Sebum’s journey to the surface is now blocked. To get there, it breaks duct walls, irritates skin surrounding the plugged pores and, in general, creates an environment in which whiteheads, blackheads, pimples, and boil-like lesions thrive.
Since acne symptoms commonly crop up where sebaceous glands are most commonly located, the face gets the most blemishes. The forehead, for example, has as many as 2,000 oil glands per square inch. Other major acne sites are the upper back and chest.
Check Before You Buy
The ongoing development of medicines to reduce the number of acne lesions and dry up those that appear also makes it easier for the acne-prone person to control the disease. Before stocking up on lotions and oitments, however, it’s wise to have your condition diagnosed by a physician. Some skin diseases mimic acne but need different treatment.
Through the years, mild cases of acne such as blackheads and an occasional pimple have responded to preparations containing the peeling agent benzoyl peroxide. Applied directly to the skin, these topical oitments and lotions help dry up lesions, cut greasiness, and prevent bacterial growth. Many are obtainable without prescription and most pharmacists can help you make a choice.
Severe acne, characterized by inflamed and pus-filled pimples, calls for more severe measures. The most traditional weapon against the bacteria that create havoc in the oil glands is antiobiotics you take either by mouth or apply directly to the skin. Both kinds are safe and effective when used faitfully and according to a doctor’s prescription. (Previous problems with antibiotics or sideeffects after taking them should be reported to your physician.)
Newer medicines known to clear up even the most difficult cases of acne include:
* Vitamin A (retinoic acid), formulated into a gel, loosens skin cells trapped in the follicular duct, brings them to the surface, and peels them away. (Some 286 patients with mild to moderate acne in a 1987 study showed, on average, a 50 percent improvement after using the gel for two weeks. Side effects of facial redness and peeling were considered insignificant by the majority of patients.)
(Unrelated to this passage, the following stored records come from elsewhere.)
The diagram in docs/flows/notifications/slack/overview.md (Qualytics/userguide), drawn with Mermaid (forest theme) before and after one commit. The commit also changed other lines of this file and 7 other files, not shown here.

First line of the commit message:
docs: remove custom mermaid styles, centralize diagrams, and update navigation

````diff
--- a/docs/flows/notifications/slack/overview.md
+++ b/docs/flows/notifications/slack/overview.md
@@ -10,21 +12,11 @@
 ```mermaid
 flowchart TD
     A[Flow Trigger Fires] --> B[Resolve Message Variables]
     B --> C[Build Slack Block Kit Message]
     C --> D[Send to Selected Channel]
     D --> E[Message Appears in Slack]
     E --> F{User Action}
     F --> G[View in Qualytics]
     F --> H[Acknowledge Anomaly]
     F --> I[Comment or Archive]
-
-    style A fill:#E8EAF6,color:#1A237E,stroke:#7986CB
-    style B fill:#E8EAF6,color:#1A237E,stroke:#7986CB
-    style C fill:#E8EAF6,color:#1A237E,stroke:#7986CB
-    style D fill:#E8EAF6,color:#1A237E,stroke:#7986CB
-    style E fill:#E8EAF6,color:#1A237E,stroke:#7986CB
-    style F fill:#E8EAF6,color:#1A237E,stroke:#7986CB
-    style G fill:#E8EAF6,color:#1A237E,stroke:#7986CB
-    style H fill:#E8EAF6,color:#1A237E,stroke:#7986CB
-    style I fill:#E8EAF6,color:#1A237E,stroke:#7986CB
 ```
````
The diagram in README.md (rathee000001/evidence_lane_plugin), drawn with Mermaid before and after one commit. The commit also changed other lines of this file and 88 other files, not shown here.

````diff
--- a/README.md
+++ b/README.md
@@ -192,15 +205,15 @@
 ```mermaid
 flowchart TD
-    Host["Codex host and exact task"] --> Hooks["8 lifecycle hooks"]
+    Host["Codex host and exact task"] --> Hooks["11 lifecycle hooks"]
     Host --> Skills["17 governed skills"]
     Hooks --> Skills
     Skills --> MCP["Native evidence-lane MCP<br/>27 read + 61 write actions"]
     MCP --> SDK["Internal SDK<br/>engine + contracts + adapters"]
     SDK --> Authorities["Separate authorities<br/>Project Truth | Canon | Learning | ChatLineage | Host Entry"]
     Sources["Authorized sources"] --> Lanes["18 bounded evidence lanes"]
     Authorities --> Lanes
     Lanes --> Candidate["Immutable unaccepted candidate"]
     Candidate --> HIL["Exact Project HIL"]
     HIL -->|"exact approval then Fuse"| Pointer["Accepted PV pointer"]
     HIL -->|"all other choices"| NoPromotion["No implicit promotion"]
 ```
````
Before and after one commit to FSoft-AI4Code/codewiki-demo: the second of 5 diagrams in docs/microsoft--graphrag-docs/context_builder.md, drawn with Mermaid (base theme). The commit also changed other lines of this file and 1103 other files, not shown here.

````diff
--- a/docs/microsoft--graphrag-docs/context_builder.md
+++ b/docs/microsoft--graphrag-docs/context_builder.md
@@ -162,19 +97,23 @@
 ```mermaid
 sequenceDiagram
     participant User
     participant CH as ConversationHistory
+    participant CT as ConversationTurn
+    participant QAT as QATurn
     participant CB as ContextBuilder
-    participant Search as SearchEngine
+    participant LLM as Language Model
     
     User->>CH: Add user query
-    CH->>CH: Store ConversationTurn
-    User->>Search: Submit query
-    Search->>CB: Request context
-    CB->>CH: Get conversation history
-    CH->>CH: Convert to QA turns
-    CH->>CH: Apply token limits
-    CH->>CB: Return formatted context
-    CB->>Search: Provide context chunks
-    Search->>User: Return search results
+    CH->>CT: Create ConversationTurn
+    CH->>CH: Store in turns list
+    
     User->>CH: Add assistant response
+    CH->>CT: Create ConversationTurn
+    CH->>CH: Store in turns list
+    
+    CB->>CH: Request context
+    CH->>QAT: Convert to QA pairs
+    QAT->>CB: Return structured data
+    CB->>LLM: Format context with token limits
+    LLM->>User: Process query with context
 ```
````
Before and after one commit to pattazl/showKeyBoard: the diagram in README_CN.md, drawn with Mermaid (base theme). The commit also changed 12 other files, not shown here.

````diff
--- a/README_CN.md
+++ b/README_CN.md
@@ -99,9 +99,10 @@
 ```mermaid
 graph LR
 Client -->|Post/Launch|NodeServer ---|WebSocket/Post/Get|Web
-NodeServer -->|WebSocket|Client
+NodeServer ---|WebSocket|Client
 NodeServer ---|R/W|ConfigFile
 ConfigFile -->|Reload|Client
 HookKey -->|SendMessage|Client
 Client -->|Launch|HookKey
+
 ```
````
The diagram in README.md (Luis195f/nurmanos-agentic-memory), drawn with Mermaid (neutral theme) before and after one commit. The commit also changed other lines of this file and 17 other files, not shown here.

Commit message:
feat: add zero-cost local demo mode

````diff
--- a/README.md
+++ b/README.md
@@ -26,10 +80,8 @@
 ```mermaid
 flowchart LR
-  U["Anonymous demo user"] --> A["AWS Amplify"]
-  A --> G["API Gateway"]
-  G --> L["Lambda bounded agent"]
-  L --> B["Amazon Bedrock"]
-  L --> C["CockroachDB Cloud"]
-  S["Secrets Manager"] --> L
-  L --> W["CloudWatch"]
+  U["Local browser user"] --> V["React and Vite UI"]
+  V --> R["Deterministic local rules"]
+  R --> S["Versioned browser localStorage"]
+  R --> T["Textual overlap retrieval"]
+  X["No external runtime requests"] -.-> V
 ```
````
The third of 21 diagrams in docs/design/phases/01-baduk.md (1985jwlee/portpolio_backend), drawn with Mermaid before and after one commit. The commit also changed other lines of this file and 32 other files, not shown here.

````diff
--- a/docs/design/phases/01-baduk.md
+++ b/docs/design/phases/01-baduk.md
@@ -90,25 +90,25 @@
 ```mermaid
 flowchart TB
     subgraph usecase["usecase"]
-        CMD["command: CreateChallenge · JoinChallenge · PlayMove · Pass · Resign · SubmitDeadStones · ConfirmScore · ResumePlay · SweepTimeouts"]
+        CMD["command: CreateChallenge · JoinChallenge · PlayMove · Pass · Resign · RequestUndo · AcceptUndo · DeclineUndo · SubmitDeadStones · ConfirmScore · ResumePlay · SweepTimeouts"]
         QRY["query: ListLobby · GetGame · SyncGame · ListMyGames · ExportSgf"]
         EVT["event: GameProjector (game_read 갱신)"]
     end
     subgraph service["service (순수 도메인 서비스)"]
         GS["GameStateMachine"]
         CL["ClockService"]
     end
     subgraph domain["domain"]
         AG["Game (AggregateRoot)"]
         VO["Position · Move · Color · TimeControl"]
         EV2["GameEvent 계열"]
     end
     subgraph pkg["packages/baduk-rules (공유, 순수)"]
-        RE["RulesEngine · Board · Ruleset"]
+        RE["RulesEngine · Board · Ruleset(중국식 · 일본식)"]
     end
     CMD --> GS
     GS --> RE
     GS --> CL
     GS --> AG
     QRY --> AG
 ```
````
* Isotretinoin (Accutane), a powerful form of Vitamin A, is taken orally by victims of severe, nodular cystic acne or those who haven’t responded to all other treatments. Improvement is dramatic but the treatment can hurt a pregnancy or cause birth defects. Anyone taking the drug must be monitored closely by a physician.
* Even more promising, an experiment with gelatin showed good results in treating acne scars. The gelatin was mixed with a clotting agent and injected below a scar. This triggered a regeneration of skin tissue in all subjects. Very few side effects were noted.
With all this good news, there’s a catch, of course. Even the mildest case of acne needs attention, and a severe case even more so. You have to take charge of restoring your skin to health.
To make the passage from acne to clear skin less aggravating, skin specialists suggest that you:
* Cleanse your face gently at least twice a day with soap and warm water.
* Forget that harsh soaps, brushes, and abrasive sponges or pads exist.
* Use only water-based cosmetics, lotions, and hair products.
* Stay out of the sun as much as possible.
* Wear your hair off your face.
* Stop leaning your face into your hands and make sure that sports equipment touching your upper chest or back doesn’t aggravate the condition.
* Eat a balanced diet but avoid any food you think you are allergic to.
* If you’re a male, shave a seldom as possible and always use a sharp blade.
* Follow your doctor’s instructions faithfully.
At one time all you ever wanted was your two front teeth. You got them. With the same degree of patience and a lot of diligence you’ll have your clear complexion back sooner than you think.